June 22, 2011
Survey shows sharp drop in UI student binge-drinking rate
University of Iowa students reported an 8-percent drop in the binge-drinking rate between spring 2009 and spring 2011—the lowest level in a decade and a notable about-face following years of steady and rising high-risk drinking rates on and near campus—according to findings of the 2011 National College Health Assessment.
Nearly all of the negative consequences of binge drinking decreased and protective factors increased. Between 2009 and 2011, the percentage of students who reported doing something they regretted after drinking decreased 24 percent, and 29 percent fewer students physically injured themselves because of alcohol.
Additionally, more students are drinking in ways that keep their blood-alcohol content below the legal limit when they drink. The survey saw a 22 percent increase in students who stayed beneath the legal limit (.08) the last time they drank.
The data also shows a 24 percent decrease in driving after drinking and a 36 percent drop in the number of students who said they were involved in a physical fight. And 38 percent fewer students reported having sex under the influence of alcohol without giving consent, while 17 percent fewer students reported having sex under the influence of alcohol without getting consent.
Just over 83 percent of students reported using alcohol in the 30 days prior to taking the survey, which is the lowest level in 20 years of data collection.
The data comes from the National College Health Assessment II, a research survey provided by the American College Health Association to help schools collect data about students' habits, behaviors and perceptions on the most prevalent health topics.

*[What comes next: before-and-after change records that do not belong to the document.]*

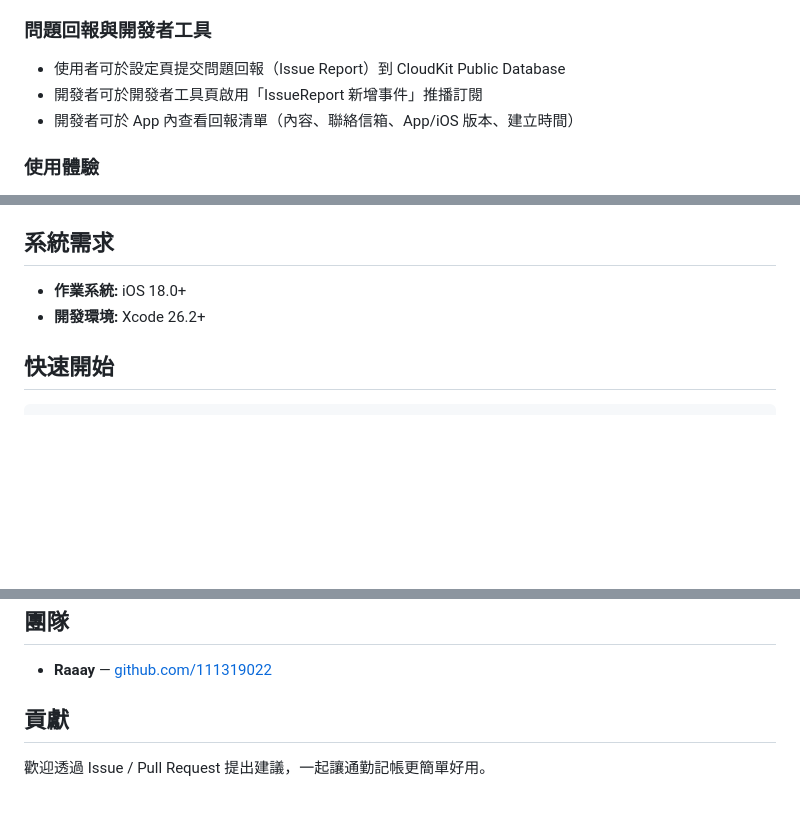
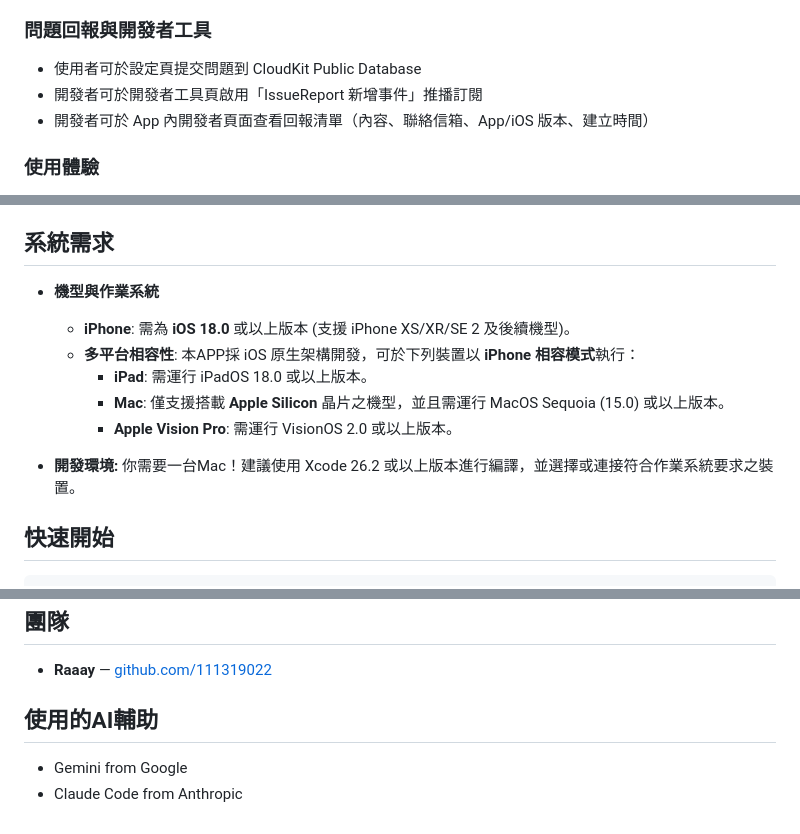
Before and after one commit to 111319022/TPASS-app-iOS, a Markdown page: README.md, 3 parts joined by grey strips. Rendered like a GitHub page; blank space fills up the shorter version.

Commit message:
Revise system requirements and add AI tools used
Updated system requirements and contribution section in README.

```diff
--- a/README.md
+++ b/README.md
@@ -40,9 +40,9 @@ TPASS.calc 是一款為台灣通勤族打造的 iOS App，專注在「交通記
 - App 內建本地舊資料遷移至 SwiftData（MigrationManager）
 
 ### 問題回報與開發者工具
-- 使用者可於設定頁提交問題回報（Issue Report）到 CloudKit Public Database
+- 使用者可於設定頁提交問題到 CloudKit Public Database
 - 開發者可於開發者工具頁啟用「IssueReport 新增事件」推播訂閱
-- 開發者可於 App 內查看回報清單（內容、聯絡信箱、App/iOS 版本、建立時間）
+- 開發者可於 App 內開發者頁面查看回報清單（內容、聯絡信箱、App/iOS 版本、建立時間）
 
 ### 使用體驗
 - 通知系統：每日提醒、週期到期提醒
@@ -100,8 +100,14 @@ TPASS-app-iOS/
 
 ## 系統需求
 
-- **作業系統:** iOS 18.0+
-- **開發環境:** Xcode 26.2+
+* **機型與作業系統**
+    * **iPhone**: 需為 **iOS 18.0** 或以上版本 (支援 iPhone XS/XR/SE 2 及後續機型)。
+    * **多平台相容性**: 本APP採 iOS 原生架構開發，可於下列裝置以 **iPhone 相容模式**執行：
+        * **iPad**: 需運行 iPadOS 18.0 或以上版本。
+        * **Mac**: 僅支援搭載 **Apple Silicon** 晶片之機型，並且需運行 MacOS Sequoia (15.0) 或以上版本。
+        * **Apple Vision Pro**: 需運行 VisionOS 2.0 或以上版本。
+
+* **開發環境:** 你需要一台Mac！建議使用 Xcode 26.2 或以上版本進行編譯，並選擇或連接符合作業系統要求之裝置。
 
 ## 快速開始
 
@@ -134,6 +140,7 @@ open TPASS-app-iOS/TPASS-app-iOS.xcodeproj
 
 - **Raaay** — [github.com/111319022](https://github.com/111319022)
 
-## 貢獻
+## 使用的AI輔助
 
-歡迎透過 Issue / Pull Request 提出建議，一起讓通勤記帳更簡單好用。
+- Gemini from Google
+- Claude Code from Anthropic
```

At the UI, students in Health and Physical Activity Skills classes were invited to take the anonymous survey, garnering a response rate of 98 percent (representing 875 students).
A one-page summary report at http://news-releases.uiowa.edu/2011/june/062211NCHA-alcohol-summary6-2011.pdf shows data on high-risk drinking among UI students dating to 1991. The last significant drop in the binge drinking rate--a decline of 7 percent--occurred between 1999 (when the UI adopted a policy prohibiting alcohol in Greek houses) and 2001.
The latest data shows an 8 percent drop, from 70.3 percent reporting risky drinking behaviors in 2009 to 64.5 percent reporting such behavior in 2011. The 8 percent is derived by subtracting the new number from the old, and then dividing the result by the old number.
"To put this latest change in perspective, the drop in high-risk drinking represents almost 1,200 fewer students engaging in high-risk drinking in the two week period preceding the survey than if the rate had stayed the same as in 2009," said Tom Rocklin, UI vice president for student life and a leader of campus-community efforts to combat unsafe and illegal alcohol consumption by students.
Rocklin said the data doesn't indicate which of the many changes implemented by the UI and the community may have contributed to the drop, although he suspects all of them collectively played a role.
"I'm sure that setting the minimum bar entry age to 21 after 10 p.m. in Iowa City contributed significantly," he said. "I'm also confident that at least some of the university actions we have taken in the past two years contributed."
Some of those actions included:
* Creation in fall 2009 of a Red Watch Band program, which provides students with "alcohol bystander training" to intervene on behalf of other students engaging in risky behavior (more at http://studenthealth.uiowa.edu/wellness/red-watch-band).
* Creation in spring 2010 of SOBAR (Students Organizing for Better Alcohol Responsibility) to encourage responsible, legal drinking among students.
* Implementation in summer 2010 of Iowa City's 21-only ordinance and mailing to parents of UI students an intervention handbook.
Additionally, in fall 2010, the AlcoholEdu program was expanded to include all incoming students under the age of 21; the Electronic Check-Up to Go (e-CHUG) program was incorporated into all College Transition classes, offering a brief self-assessment and harm reduction strategies; living-learning communities were expanded; a sophomore screening and intervention program was launched; late-night programming was expanded to offer students alternatives to drinking; the Critical Mentoring and Student Support program was implemented (more at http://dos.uiowa.edu/critical-mass/); and a house party education and media campaign was launched.
Despite the progress, Rocklin said there's still work to do.
"I am grateful for the help of students, staff, faculty and community leaders in supporting our efforts to reduce high-risk drinking among our students," he said. "But the truth is, there is still too much high-risk drinking among our students. So I look forward to continuing our collaborative efforts to ensure the health and safety of students as well as everyone else whose lives intersect with our campus."
STORY SOURCE: University of Iowa News Services, 300 Plaza Centre One, Suite 371, Iowa City, Iowa 52242-2500
MEDIA CONTACTS: Tom Rocklin, vice president for student life, 319-335-3557, firstname.lastname@example.org; Stephen Pradarelli, University Relations, 319-384-0007, email@example.com